Debt is good but equity isn't bad

Rising interest rates and choppy stock markets are driving people to invest in debt.

There is an old saying: Gentlemen prefer bonds. But today, the one who is chasing a bond is a punter. The large hoardings and half-page ads screaming 9.5% interest on 370- and 490-day tenures are attractive and noticeable. It is more inviting every time the market tanks, but remember that equities give the highest returns over the long term and patience pays when invested in stocks. Gentlemen today prefer a mix of equities and bonds.

One big advantage of buying debt is that an investor can put together a debt ladder, a strategy favoured by evolved investors.
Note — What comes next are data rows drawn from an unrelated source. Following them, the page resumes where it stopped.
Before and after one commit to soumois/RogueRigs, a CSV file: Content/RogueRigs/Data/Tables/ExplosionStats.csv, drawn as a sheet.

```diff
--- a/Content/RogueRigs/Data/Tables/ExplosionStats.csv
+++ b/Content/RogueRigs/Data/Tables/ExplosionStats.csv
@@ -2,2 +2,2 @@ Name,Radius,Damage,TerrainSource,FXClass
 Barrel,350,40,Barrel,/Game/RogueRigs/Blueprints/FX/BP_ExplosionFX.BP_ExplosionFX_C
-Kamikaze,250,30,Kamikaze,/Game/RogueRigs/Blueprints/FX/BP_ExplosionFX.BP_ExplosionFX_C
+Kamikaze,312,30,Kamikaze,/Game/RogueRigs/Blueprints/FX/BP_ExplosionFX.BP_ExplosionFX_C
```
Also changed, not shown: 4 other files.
They hold bonds with staggered maturities so that they have a portion of their portfolio maturing every year or two. This leads to a win-win situation. If interest rates dip, they still have bonds locked in at higher rates. And if interest rates rise, the proceeds of maturing bonds can be reinvested at higher rates. In a rising interest rate regime, you may get better rates every time an old bond matures to enter into a new one that offers you a higher return. This strategy works well only for active investors who can traverse from one investment to another without distorting their portfolios.

So, which debt instruments should one opt for? Small savings products (NSC, PPF) are no longer attractive. Bank deposits have dethroned them by offering similar tax benefits and higher returns.
 

However, in the short term, innovative mutual fund products especially fixed maturity plans (FMPs) are a step better than the pure debt products for the liquidity, safety and returns that that they offer (see box). An FMP is a mutual fund that invests in financial instruments whose maturity date coincides with a specific time period indicated in advance by the fund. For instance, an FMP of one-year duration will invest in instruments that mature in one year.

One big advantage of investing in FMPs is the tax efficiency they offer over fixed deposits—both in the short and long terms. Unlike the interest earned on bonds and fixed deposits, the income from investments in FMPs can be adjusted against the inflation rate during the holding period. This is especially useful at the fag end of the financial year, when investors can avail the benefit of “double indexation”. This advantage can be taken by investing in an FMP just prior to the end of a financial year and withdrawing it after the end of the next financial year. For instance, if you invest in an FMP in March 2007 and redeem the investment in April 2008, your profits will be adjusted against the inflation of two years. This way investors can reduce their tax liability (See table. For more details read MONEY TODAY 22 March 2007). It does not come as a surprise that today, 400-day FMPs are offered by a plethora of mutual fund houses.

However, the attractiveness of debt should not be construed as a signal to exit equities. At best, this is a time to take advantage of the current rise in debt. Bonds or bond funds provide stability to a portfolio. But you don’t have to park all your money into either equity or debt. Investing is not a binary decision. You need to look at both debt and equity. The key is asset allocation. Invest in bonds to bolster the debt component of your portfolio, especially if an upswing in the stock markets has increased the equity component. Of course, the proportion of investment in debt and equity depends on your risk profile.

For someone invested in equities, the current situation does not call for any wholesale realignment; at best one should look at reviewing the portfolio to get back and focus into large caps, the kind of companies you can easily understand and know of and have a proven track record. With the introduction of multi-manager mutual funds and fund of funds, the performance of equity mutual funds is likely to be more secure and steady. If you want to lock in for the long term for a specific purpose of growth and value creation, equities are still the instruments to stick with. If the volatile equity and commodity markets still unsettle you, shift some portion to debt to lend stability to your portfolio. But if you have the money and are in no hurry to spend it, equities are still the right place to be in over the next two years.

The author is CEO, Value Research